The other areas where we’re focusing with our SI partners are around the software-defined infrastructure and then also application delivery and development. For an example, for several years now we’ve been working with TCS and recently we made announcement that SUSE OpenStack Cloud has been adopted by TCS for TCS Cloud.
This type of implementation with those partners is part of our tagline – “we adapt you succeed” which means we work very closely with the partners, so that we take the open-source technologies and help the partners deploy and run that. This is efficient for their customers. This is exactly we did with the TCS Cloud. It’s now powered by SUSE OpenStack Cloud and so the result is that now when TCS brings more customers, they can very easily and quickly deploy an entire Cloud to a new data center. As such, the expansion of that over the last couple of years has just been explosive. Actually it grows more than 50 per cent year-on-year.
What are the key trends that you see here in India in terms of channels?
India is 100 per cent channel driven organisation. I’d summarize that into three categories. The first one that I noticed is that all of the partners here in India and all of the people that are working in those partner organizations are very hungry to learn. So, they’re very interested in learning new technologies, working with open source, and because they’re young people that also helps SUSE in the long run because then we’ve got very young energetic people that are going to help us together improve and contribute to the open source community.
The other is that our channel partners and especially here in India. They help to improve our products because they sell into very complex customer organizations. So, if you think about our global system integrator partners, they’re going into very complex customer organizations with very complex use cases. What that means is that we can find ways to optimize and improve our products that make it easier for us to go and then replicate those types of deals and ultimately grow our business in other regions.
The last one is that not completely unique to India, but definitely something that I’ve seen here is that those partners focused very heavily on customer experience. So, when they focus on customer experience and we’re there, we can learn as an organization from them and also help to improve customer’s perception of SUSE. And when we deliver a very good customer experience, partners will then want to grow their business with us over time.
What are the various projects you’re working in terms of digital transformation?

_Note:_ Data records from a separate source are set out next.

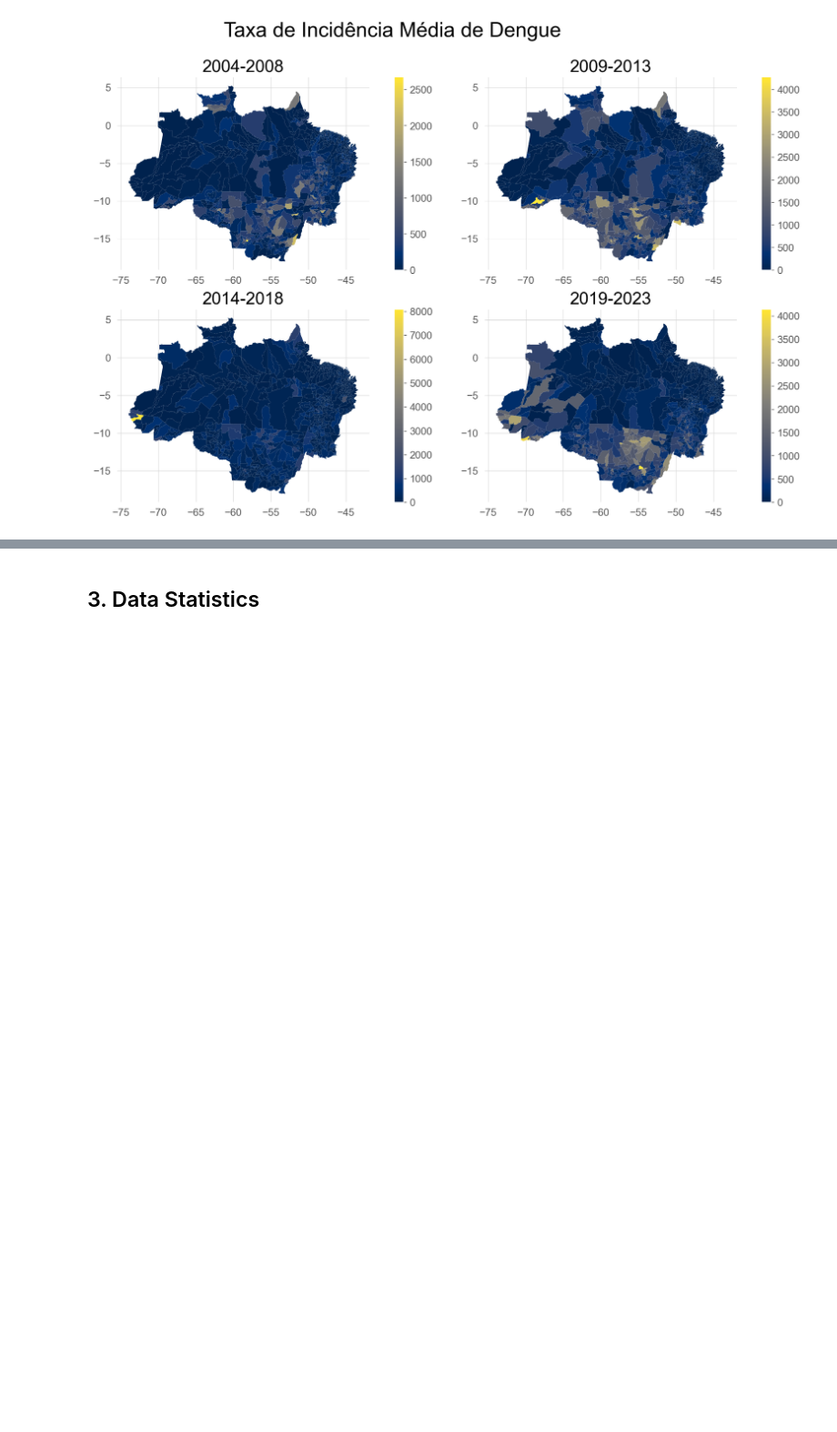
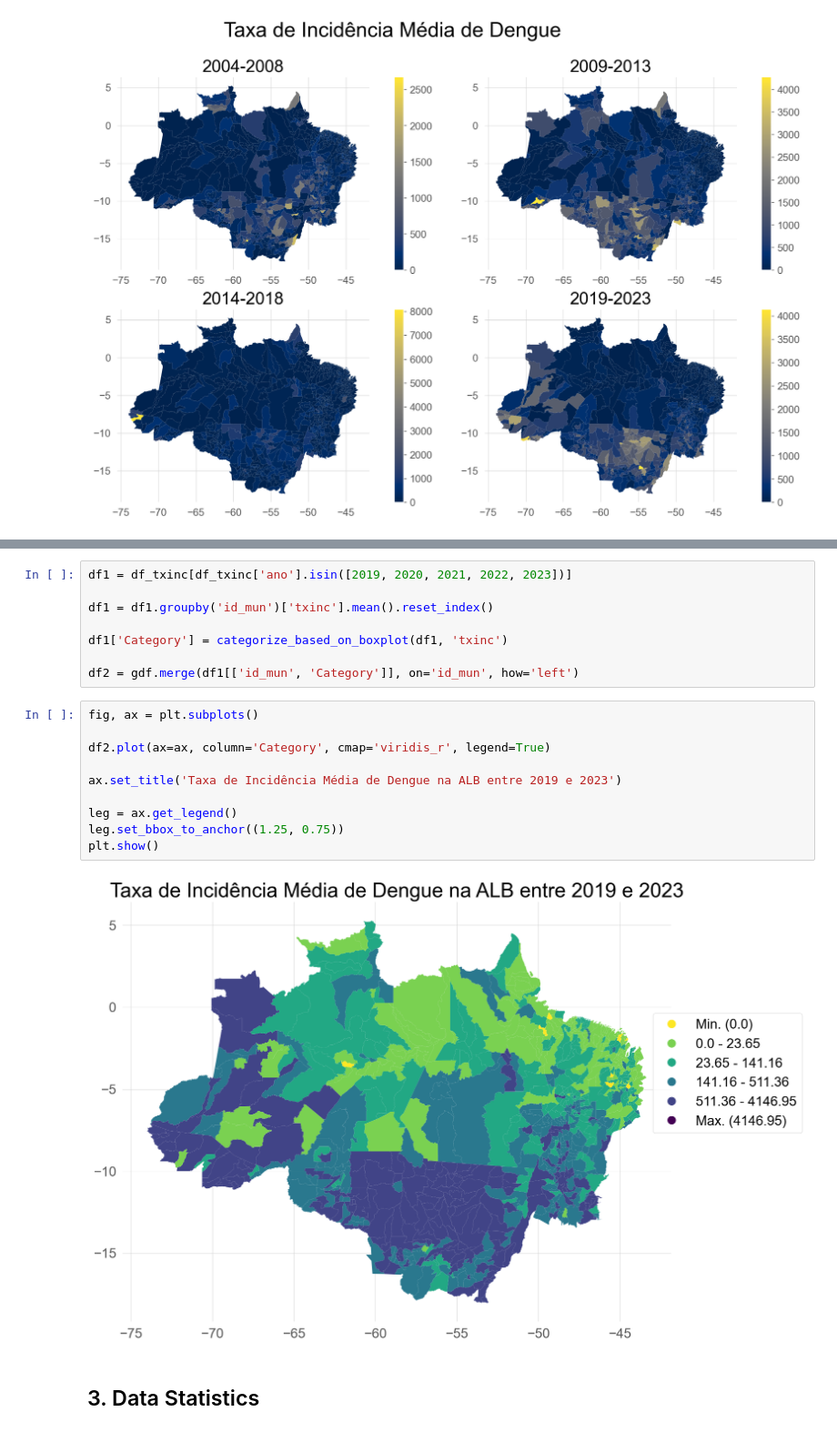
Before and after one commit to caiocasagrande/dengue_analysis, a Jupyter notebook: notebooks/dengue_analysis_MU_BR.ipynb, the cells around one changed output, grey strips where cells are left out. Shown at 91% size. Drawn from its saved outputs; the diff is of its cells as text; blank space fills up the shorter version.

```diff
--- a/notebooks/dengue_analysis_MU_BR.ipynb
+++ b/notebooks/dengue_analysis_MU_BR.ipynb
@@ -216,2 +327,22 @@ plot_taxa_incidencia_media(
+# %%
+df1 = df_txinc[df_txinc['ano'].isin([2019, 2020, 2021, 2022, 2023])]
+
+df1 = df1.groupby('id_mun')['txinc'].mean().reset_index()
+
+df1['Category'] = categorize_based_on_boxplot(df1, 'txinc')
+
+df2 = gdf.merge(df1[['id_mun', 'Category']], on='id_mun', how='left')
+# %%
+fig, ax = plt.subplots()
+
+df2.plot(ax=ax, column='Category', cmap='viridis_r', legend=True)
+
+ax.set_title('Taxa de Incidência Média de Dengue na ALB entre 2019 e 2023')
+
+leg = ax.get_legend()
+leg.set_bbox_to_anchor((1.25, 0.75))
+plt.show()
+# %% [output]
+[figure, added]
 # %% [markdown]
 ## 3. Data Statistics
```
Also changed, not shown: parts of 7 cells of this notebook.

We are working on digital transformation projects with partners and with strategic customers and we are making immense contribution in DevOps. We also have a solution in the market, Cloud Application Platform, which is based on the Cloud Foundry product and it supports our philosophy of being the open, open-source company. For some customers if they want just one stack, we containerize Cloud Foundry and then that can run on top of OpenStack or on bare metal. The other thing that we do because we believe in being open and creating opportunity for our partners is that we run our Cloud Foundry without our container piece. So, we can run that on containers that are provided by our partners, and examples of that could be in EKS on Amazon Web Services or AKS on Azure.
Five years down the line where do you see SUSE in India?
In India we are looking for minimum 10 times more business than today. The amount of business which is lying in India is enormous. The acceptance of SUSE as a brand is continuously increasing. We are the most dominant player in the manufacturing segment. So, our competition has lost a lot of ground in powering the mission critical applications like SAP in the manufacturing space. On the BFSI, we are increasingly getting traction in all the greenfield projects. We are also in government projects and initiatives too. If you look at India’s largest insurance system, which is Employees’ State Insurance Corporation, it was powered by SUSE.